Reducing vehicle speeds is a central component of a comprehensive approach to preventing injuries and deaths in crashes known as “safe systems.” The safe systems approach focuses on how road user behavior, road design and operation, vehicle design, and emergency response all must work together to make roads safer for everyone who uses them. Speed is an overarching factor within this model that is critical for creating a safe road environment.
“Speeding has always been a major factor in teen traffic deaths, and the fact that roads are less crowded during the pandemic is a recipe for disaster," says Michelle Anderson, NRSF Director of Operations. “Young people, who are less experienced behind the wheel, may see the open roads as an invitation to speed. But driving is a skill that requires good judgement, which is why we have dedicated ourselves to engaging young people to use their creativity to develop messages that speak to their peers and adults to be responsible drivers.”

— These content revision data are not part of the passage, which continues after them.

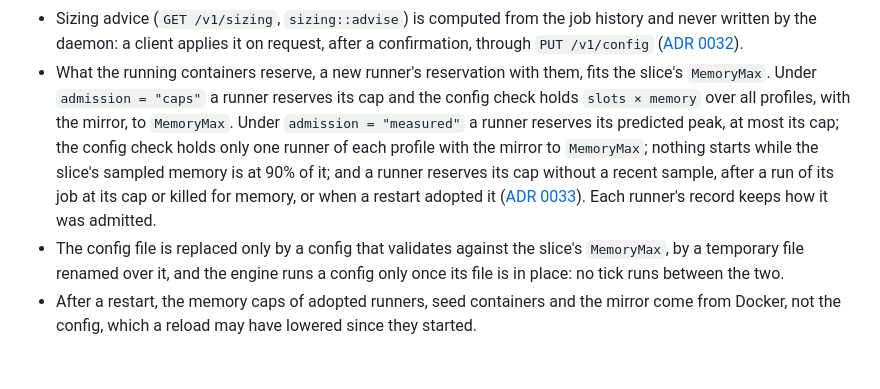
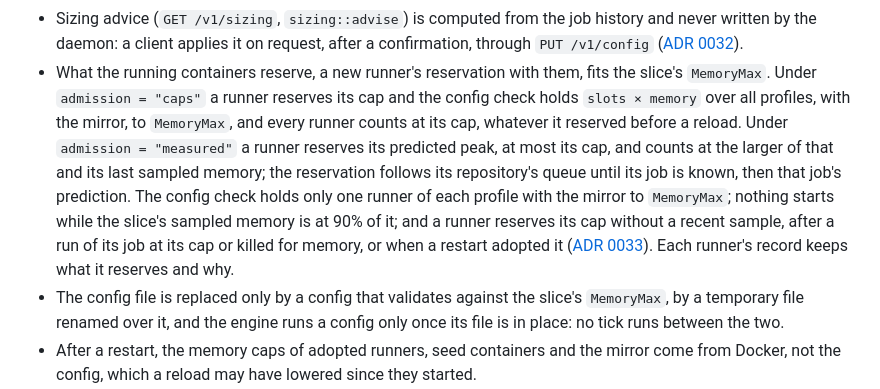
Before and after one commit to ayagmar/runnerd, a Markdown page: ARCHITECTURE.md, the part around the change. Drawn GitHub-style; blank space fills up the shorter version.

```diff
--- a/ARCHITECTURE.md
+++ b/ARCHITECTURE.md
@@ -137,11 +137,13 @@ nothing until Docker has listed them.
   ([ADR 0032](docs/adr/0032-sizing-advice-from-sampled-peaks.md)).
 - What the running containers reserve, a new runner's reservation with them, fits the slice's `MemoryMax`. Under
   `admission = "caps"` a runner reserves its cap and the config check holds `slots × memory` over all profiles,
-  with the mirror, to `MemoryMax`. Under `admission = "measured"` a runner reserves its predicted peak, at most its
-  cap; the config check holds only one runner of each profile with the mirror to `MemoryMax`; nothing starts while
-  the slice's sampled memory is at 90% of it; and a runner reserves its cap without a recent sample, after a run of
-  its job at its cap or killed for memory, or when a restart adopted it
-  ([ADR 0033](docs/adr/0033-measured-admission.md)). Each runner's record keeps how it was admitted.
+  with the mirror, to `MemoryMax`, and every runner counts at its cap, whatever it reserved before a reload. Under
+  `admission = "measured"` a runner reserves its predicted peak, at most its cap, and counts at the larger of that
+  and its last sampled memory; the reservation follows its repository's queue until its job is known, then that
+  job's prediction. The config check holds only one runner of each profile with the mirror to `MemoryMax`; nothing
+  starts while the slice's sampled memory is at 90% of it; and a runner reserves its cap without a recent sample,
+  after a run of its job at its cap or killed for memory, or when a restart adopted it
+  ([ADR 0033](docs/adr/0033-measured-admission.md)). Each runner's record keeps what it reserves and why.
 - The config file is replaced only by a config that validates against the slice's `MemoryMax`, by a temporary file
   renamed over it, and the engine runs a config only once its file is in place: no tick runs between the two.
 - After a restart, the memory caps of adopted runners, seed containers and the mirror come from Docker, not the
```
Also changed, not shown: docs/adr/0033-measured-admission.md (+34 -18 lines), 1 other file.
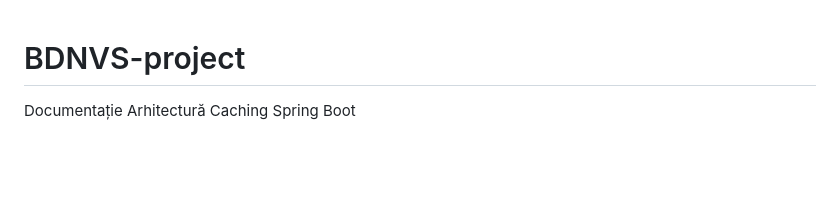
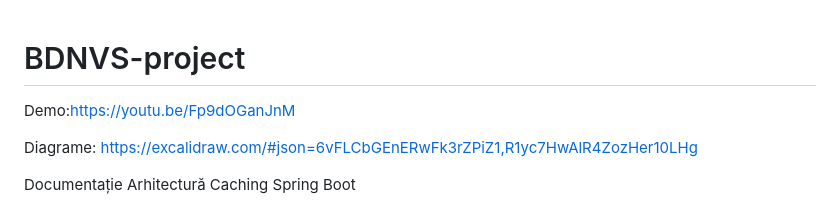
Before and after one commit to tuttz917/BDNVS-project, a Markdown page: README.md, the part around the change. Rendered like a GitHub page; blank space fills up the shorter version.

Commit message:
Update README with demo and diagram links
Added demo and diagram links to README.

```diff
--- a/README.md
+++ b/README.md
@@ -1,4 +1,9 @@
 # BDNVS-project
+
+Demo:https://youtu.be/Fp9dOGanJnM
+
+Diagrame: https://excalidraw.com/#json=6vFLCbGEnERwFk3rZPiZ1,R1yc7HwAlR4ZozHer10LHg
+
 Documentație Arhitectură Caching Spring Boot
 1. Design și Integrare
 Aplicația integrează Redis pentru a îmbunătăți performanța pentru interogări frecvente, căutări semantice și operațiuni geospațiale. Arhitectura de caching interacționează cu MySQL/PostgreSQL (pentru date structurate) și utilizează Redis prin intermediul bibliotecii UnifiedJedis.
```
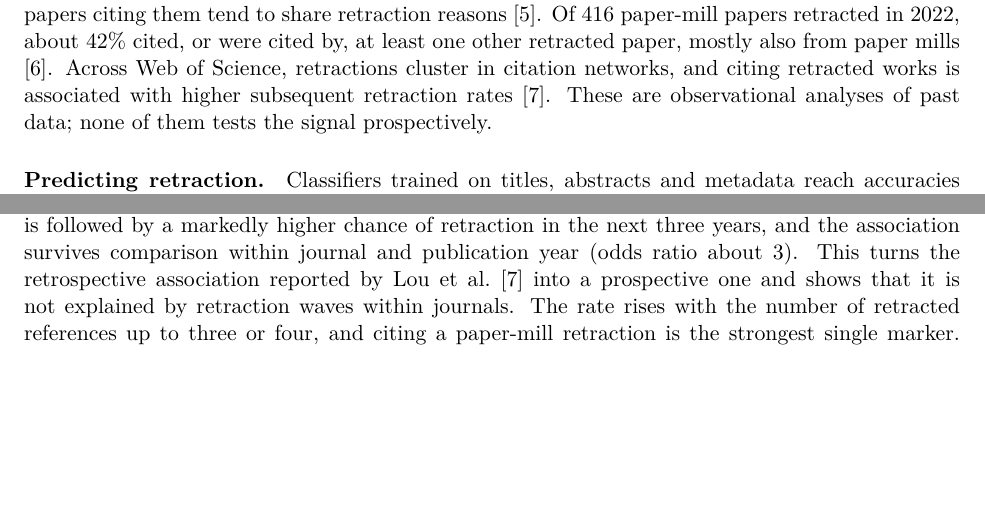
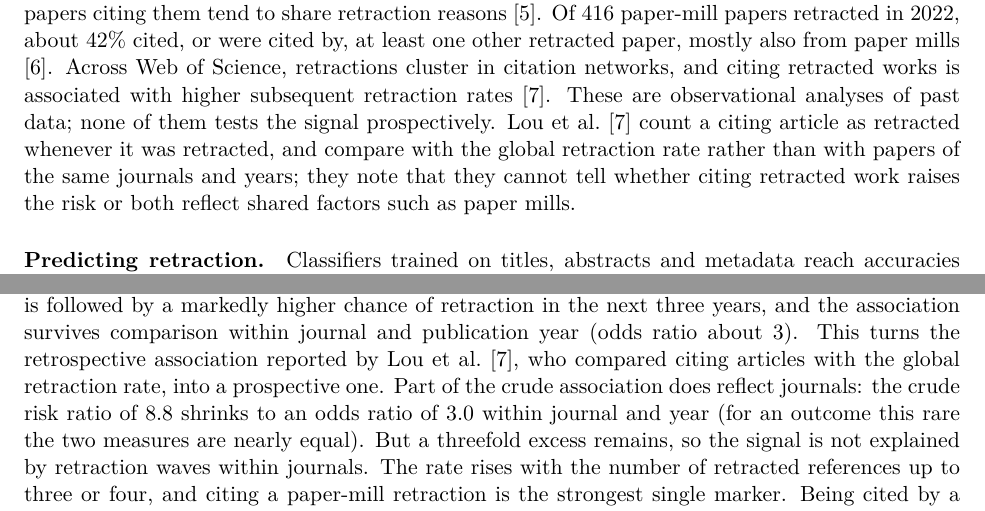
Before and after one commit to HosseinMA96/retracted-neighbours-open-data, a LaTeX paper (paper/main.tex, which reads paper/content/discussion.tex, paper/content/related.tex): two parts of pages 2 and 7 of 12, joined at a grey line, cut so that both start at the same text, the shorter picture padded with empty space. Compiled offline with XeLaTeX.

Commit message:
Paper v0.4: Lou et al. comparison from the full text
Co-Authored-By: Claude Opus 5.5 <noreply@anthropic.com>

```diff
--- a/paper/content/discussion.tex
+++ b/paper/content/discussion.tex
@@ -4,7 +4,9 @@
 \paragraph{The signal is real and not just the journal.} Citing a paper that has already been retracted is followed by a
 markedly higher chance of retraction in the next three years, and the association survives comparison within journal
 and publication year (odds ratio about 3). This turns the retrospective association reported by
-\citet{lou2026beyond} into a prospective one and shows that it is not explained by retraction waves within journals.
+\citet{lou2026beyond}, who compared citing articles with the global retraction rate, into a prospective one. Part of
+the crude association does reflect journals: the crude risk ratio of 8.8 shrinks to an odds ratio of 3.0 within journal
+and year (for an outcome this rare the two measures are nearly equal). But a threefold excess remains, so the signal is not explained by retraction waves within journals.
 The rate rises with the number of retracted references up to three or four, and citing a paper-mill retraction is the
 strongest single marker. Being cited by a retracted paper is at least as informative as citing one, which fits the
 picture of interlinked clusters of problematic papers \citep{candal2024references}.
--- a/paper/content/related.tex
+++ b/paper/content/related.tex
@@ -18,7 +18,9 @@ retraction reasons \citep{feng2024molbio}. Of 416 paper-mill papers retracted in
 by, at least one other retracted paper, mostly also from paper mills \citep{candal2024references}. Across Web of
 Science, retractions cluster in citation networks, and citing retracted works is associated with higher subsequent
 retraction rates \citep{lou2026beyond}. These are observational analyses of past data; none of them tests the signal
-prospectively.
+prospectively. \citet{lou2026beyond} count a citing article as retracted whenever it was retracted, and compare
+with the global retraction rate rather than with papers of the same journals and years; they note that they cannot
+tell whether citing retracted work raises the risk or both reflect shared factors such as paper mills.
 
 \paragraph{Predicting retraction.} Classifiers trained on titles, abstracts and metadata reach accuracies around 0.6--0.7
 on balanced samples, with a random split \citep{fletcher2025predicting}. The Feet of Clay Detector flags papers that
```
Also changed, not shown: lit/LIT.md (+2 -2 lines), paper/content/intro.tex (+3 -3 lines), paper/main.pdf.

NRSF has taken the lead to raise awareness among youth across the country by sponsoring regional contests that invite teens to develop scripts for TV public service announcements that talk about the dangers of speeding, emphasizing that the cost of speeding can be much more than a ticket. The contests, held in conjunction with major auto shows in Chicago, Los Angeles and Washington, provide scholarships to teens and the opportunity to have their PSA idea professionally produced and aired on national television.
NRSF has also partnered with Front Row Motorsports, a racing team on the NASCAR circuit, to remind fans to “leave the speeding to the professionals.” Race day attendees are invited to take a safe driving pledge at NASCAR events and online.
The partnership between GHSA, IIHS, and NRSF to support the upcoming pilot programs in Maryland and Virginia was conceived following an April 2019 national forum hosted by IIHS and GHSA that brought together a diverse group of stakeholders to discuss ways to address the speeding problem.